The average level of Year 4 students’ literacy achievement has increased since it was first measured in 2011, according to the latest Progress in International Reading Literacy Study (PIRLS). While the result from PIRLS released last night is good news, the new PIRLS report shows mixed results for Australia, with improvement occurring largely at the higher end of student achievement and a long tail of underperformance persisting at the lower end.
PIRLS has measured trends in Year 4 students’ reading literacy achievement every five years since 2001. Australia has participated in 2011 and 2016. Alongside the Programme for International Student Assessment (PISA) and Trends in International Mathematics and Science Study (TIMSS), PIRLS enables Australian governments and education systems to monitor the progress of Australian students by assessing the types of skills that are essential for every child to progress through school and life. They also allow students’ performances to be compared across countries and over time.

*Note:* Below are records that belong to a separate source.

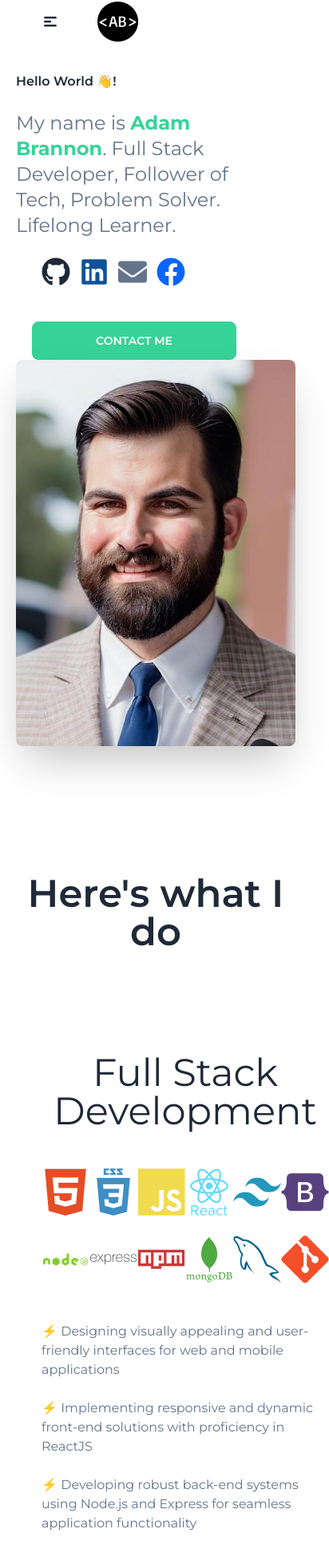
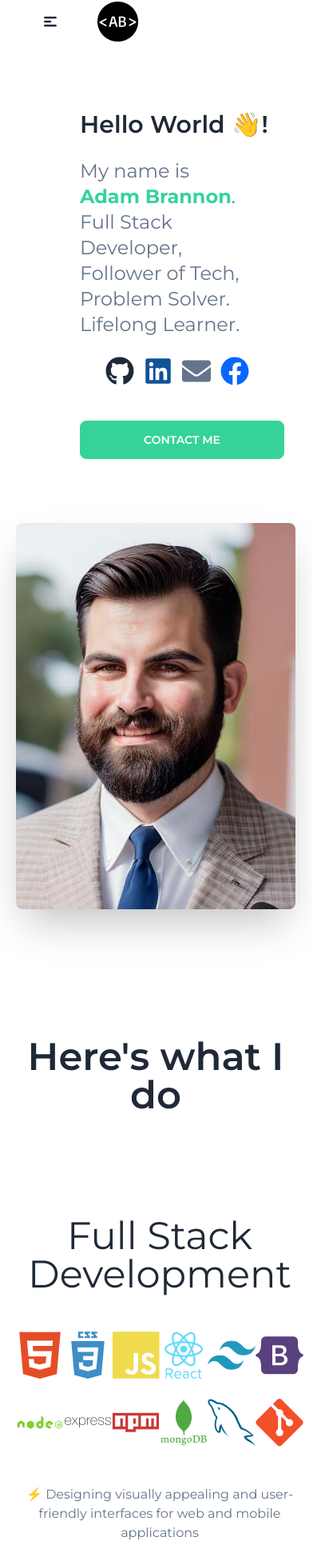
Before and after one commit to adam-brannon09/portfolio, a React (Create React App) app: page / in a window 390 px wide. Shown: the part 36-1978 px from the top of the page at 80% size, 412 px wide, since content can reach past the window. Built offline with nearby package versions, Linux system fonts and the light colour scheme.

Commit message:
adjust tailwind config

```diff
--- a/src/components/About.jsx
+++ b/src/components/About.jsx
@@ -9,11 +9,11 @@ function About() {
             </div>
             {/* vector art */}
             <div className="flex flex-row">
-                <div className='col basis-1/2 mr-2 max-[1100px]:hidden'>
+                <div className='col basis-1/2 mr-2 xs:hidden lg:inline-block'>
                     <img src={DevImg} className="w-full" alt="development vector art" />
                 </div>
                 {/* dev details right side */}
-                <div className=" flex-col  mx-8">
+                <div className=" flex-col  mx-auto">
                     <h1 className='text-5xl text-center'>Full Stack Development</h1>
                     <br />
                     <br />
@@ -38,7 +38,7 @@ function About() {
                     </section>
                     <br />
                     <div className=''>
-                        <ul className=' text-slate-500 mt-6'>
+                        <ul className=' text-slate-500 mt-6 xs:mx-auto xs:text-center lg:text-start'>
                             <li>⚡  Designing visually appealing and user-friendly interfaces for web and mobile applications</li>
                             <br />
                             <li>⚡ Implementing responsive and dynamic front-end solutions with proficiency in ReactJS</li>
--- a/src/components/EducationIntro.jsx
+++ b/src/components/EducationIntro.jsx
@@ -5,7 +5,7 @@ function EducationIntro() {
     return (
         <div className="flex flex-row xs:mt-0 lg:mt-20">
             <div className="basis-1/2 mx-auto xs:hidden lg:inline-block">
-                <img className='w-max ml-10 ' src={Education} alt="computer vector art" />
+                <img className='w-max ml-10' src={Education} alt="computer vector art" />
             </div>
             <div className='row container text-center xs:mt-20 lg:mt-28 xs:w-screen'>
                 <h1 className='font-semibold text-5xl'>Education</h1>
--- a/src/components/Intro.jsx
+++ b/src/components/Intro.jsx
@@ -7,7 +7,7 @@ function Intro() {
         <div className="flex flex-wrap xs:w-full xs:mt-12 lg:mt-0">
             {/* hello world */}
             <div className='lg:basis-3/6  lg:mx-20 xs:ml-20 xs:w-max lg:mt-40'>
-                <h1 className='  xs:text-4xl lg:text-6xl font-semibold '>Hello World 👋!</h1>
+                <h1 className='  xs:text-3xl lg:text-6xl font-semibold '>Hello World 👋!</h1>
                 <br />
                 <p className='text-3xl text-slate-500 w-4/5 max-[600px]:text-2xl'>My name is <span className='text-success font-bold'>Adam Brannon</span>. Full Stack Developer, Follower of Tech, Problem Solver. Lifelong Learner. </p>
                 <br />
--- a/tailwind.config.js
+++ b/tailwind.config.js
@@ -5,7 +5,7 @@ module.exports = {
   ],
   theme: {
     screens: {
-      'xs': '400px',
+      'xs': '374px',
       'sm': '640px',
       'md': '768px',
       'lg': '1024px'
```
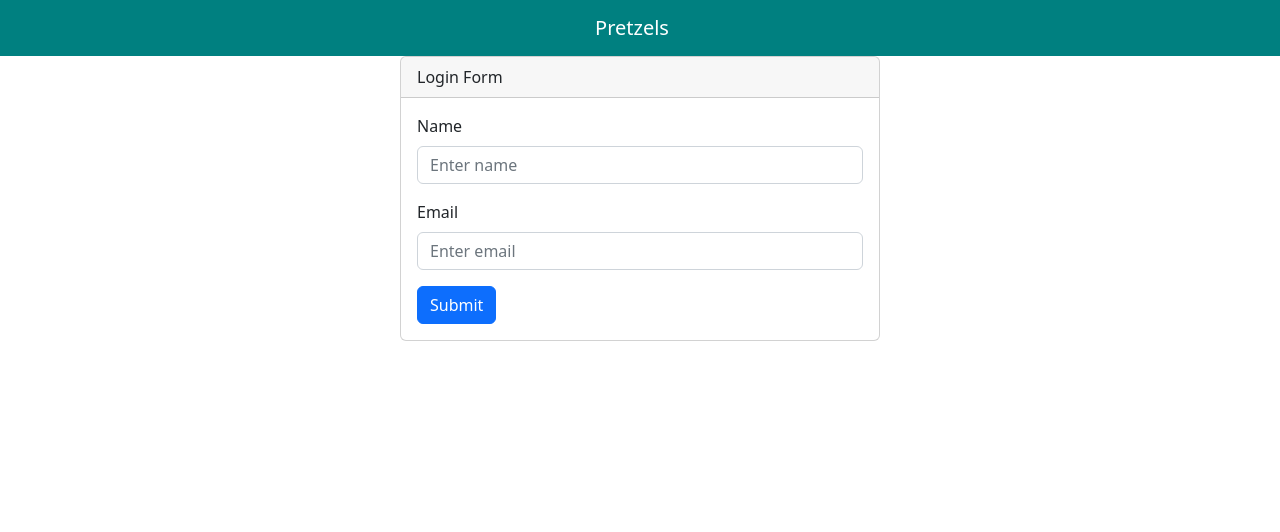
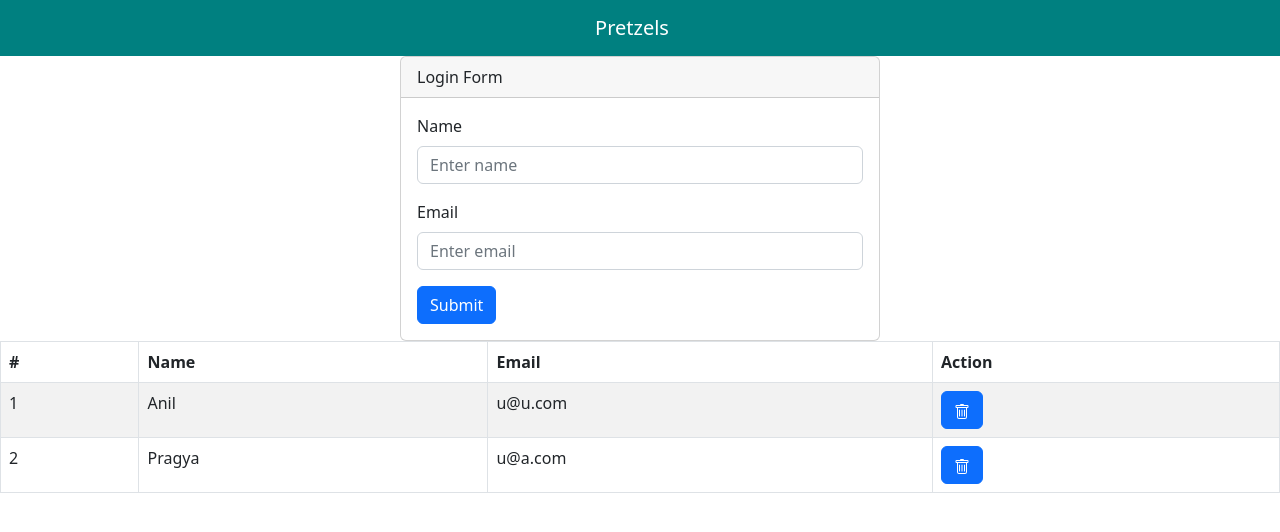
Before and after one commit to Pragya-02012000/first-react-app, a React (Create React App) app: page / in a window 1280 px wide. Shown: the top 532 px of the page. Built offline with nearby package versions, Linux system fonts and the light colour scheme.

Commit message:
updated list- added delete icon

```diff
--- a/package.json
+++ b/package.json
@@ -9,6 +9,7 @@
     "bootstrap": "^5.2.3",
     "react": "^18.2.0",
     "react-bootstrap": "^2.7.0",
+    "react-bootstrap-icons": "^1.10.2",
     "react-dom": "^18.2.0",
     "react-scripts": "5.0.1",
     "web-vitals": "^2.1.4"
--- a/src/components/AddContact.js
+++ b/src/components/AddContact.js
@@ -1,18 +1,33 @@
-import React from "react";
+import React, { useState } from "react";
 import { Card, Form } from "react-bootstrap";
 import CardHeader from "react-bootstrap/esm/CardHeader";
 import Button from 'react-bootstrap/Button';
+import ContactList from "./ContactList";
 
-const handleSubmit = (event) =>{
+
+const AddContact = () => {
+    const [formData, setFormData] = useState([
+        {
+            name: 'Anil',
+            email: 'u@u.com'
+        },
+
+        {
+            name: 'Pragya',
+            email: 'u@a.com'
+        }
+    ])
+    const handleSubmit = (event) => {
         event.preventDefault()
-    console.log(event.target[0].value);
-    console.log(event.target[1].value);
+        const loginDetail = {
+            name: event.target[0].value,
+            email: event.target[1].value,
 
         }
-
-class AddContact extends React.Component{
-    render(){
-        return(
+        setFormData([...formData, loginDetail])
+    }
+    return (
+        <>
             <Card className="card_container">
                 <CardHeader>
                     Login Form
@@ -33,6 +48,8 @@ class AddContact extends React.Component{
                     </Form>
                 </Card.Body>
             </Card>
+            <ContactList data={formData} setFormData={setFormData}/>
+        </>
         // <div className="ui main">
         //     <h2>Add Contact</h2>
         //     <form className="ui form">
@@ -48,7 +65,7 @@ class AddContact extends React.Component{
         //     </form>
         // </div>
     );
-    }
+
 }
 
 export default AddContact;
--- a/src/components/ContactList.js
+++ b/src/components/ContactList.js
@@ -1,15 +1,12 @@
+import { Button } from 'react-bootstrap';
+import { Trash } from 'react-bootstrap-icons';
 import Table from 'react-bootstrap/Table';
 
-function ContactList({data}) {
-    // const data = [{
-    //     name: 'Anil',
-    //     email: 'u@u.com'
-    // },
-
-    // {
-    //     name: 'Pragya',
-    //     email: 'u@a.com'
-    // }]
+function ContactList({ data, setFormData }) {
+    const handleDelete = (index) => {
+        const res = data.filter((item, i) => i != index)
+        setFormData(res)
+    }
     return (
         <Table striped bordered hover >
             <thead>
@@ -17,6 +14,8 @@ function ContactList({data}) {
                     <th>#</th>
                     <th>Name</th>
                     <th>Email</th>
+                    <th>Action</th>
+
                 </tr>
             </thead>
             <tbody>
@@ -26,6 +25,7 @@ function ContactList({data}) {
                             <td>{index + 1}</td>
                             <td>{item.name}</td>
                             <td>{item.email}</td>
+                            <td><Button onClick={() => handleDelete(index)}><Trash /></Button></td>
                         </tr>
                     ))
                 }
```
Also changed, not shown: 1 other file (tests, documents, lock files or other folders). Lines whose indentation alone changed are shown as unchanged.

The new PIRLS report shows substantial improvement in Year 4 average literacy achievement in comparison to other countries since 2011. Australia’s average score of 544 points was lower than the average scores for 13 other countries, including Singapore, Hong Kong, Ireland, Northern Ireland and England (which all tested in English), as well as other top-performing countries the Russian Federation, Finland and Poland. Australia’s average score was significantly higher than the scores of 24 other countries, including France and French-speaking Belgium, as well as New Zealand, Trinidad and Tobago, and Malta, which tested in English.
SOURCE: Australian Council for Education Research (2017) Reading literacy results good news for Australia, but not all Australians, 5 December 2017.
Produced by the librarians at the Brotherhood of St Laurence in Melbourne, Australia